_What the task requires_.
Beginning at the line containing "width: 40%;" and continuing to the end of the records below, give each line again exactly as it stands, and only those lines.

== Material to process

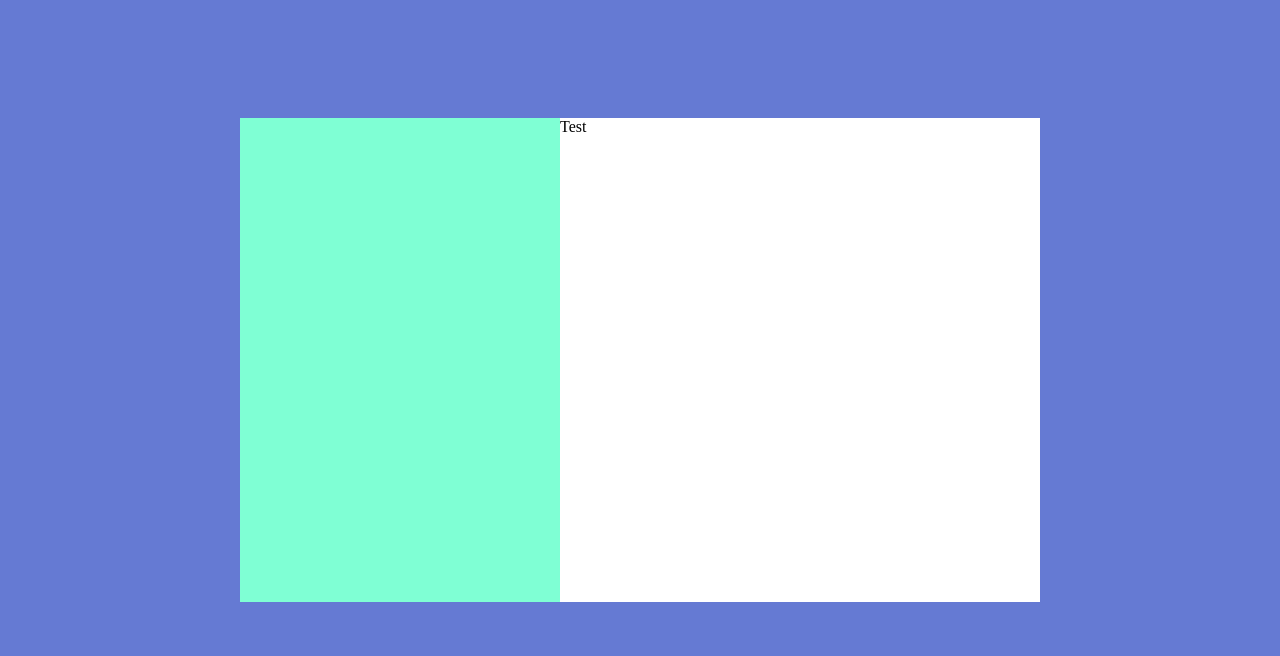
Repository: RugileG/registracijos-forma
Page: index.html
An editor plug-in stored every save of this project. The page is shown before and after the next save, followed by the edit.
The browser window is 1280 px wide. The pictures show the whole page.

Above is the page before, as saved 2021-05-17 11:47:56.

After the next save:
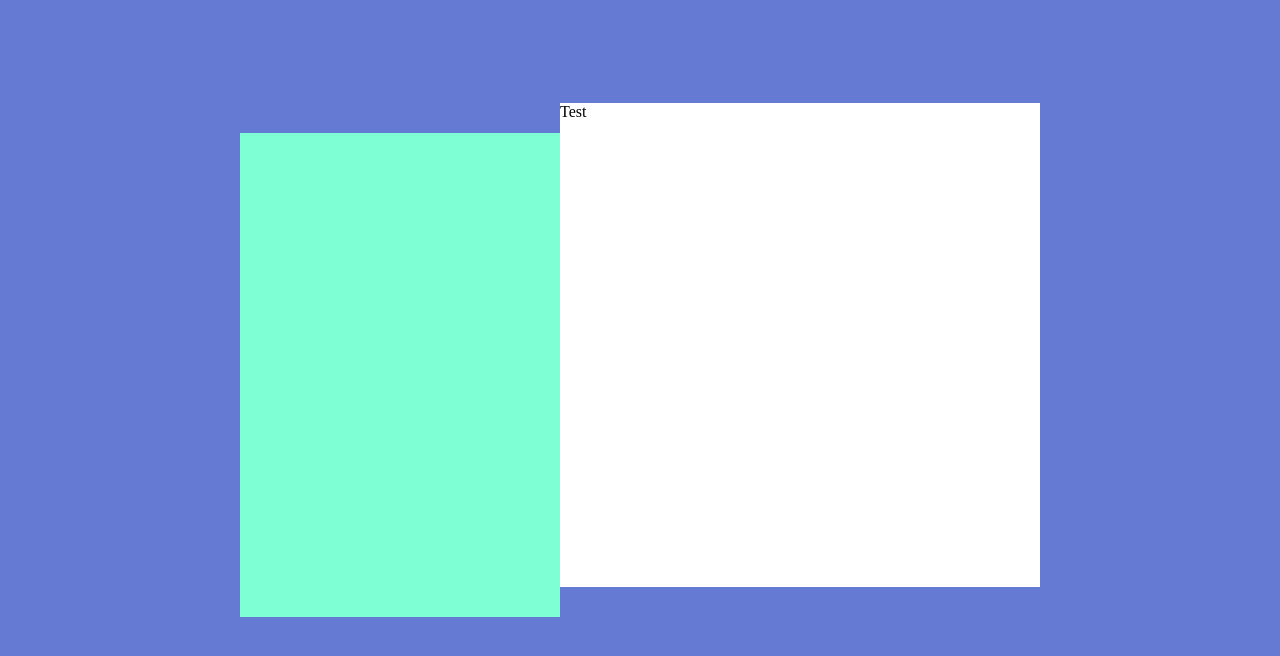
Saved 8 s later.
--- a/index.html
+++ b/index.html
@@ -34,7 +34,7 @@
         .left-column {
             width: 40%;
             background-color: aquamarine;
-            margin-
+            margin-top: 30px;
         }
 
         .right-column {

====

_Solution for this exercise_.
             width: 40%;
             background-color: aquamarine;
-            margin-
+            margin-top: 30px;
         }
 
         .right-column {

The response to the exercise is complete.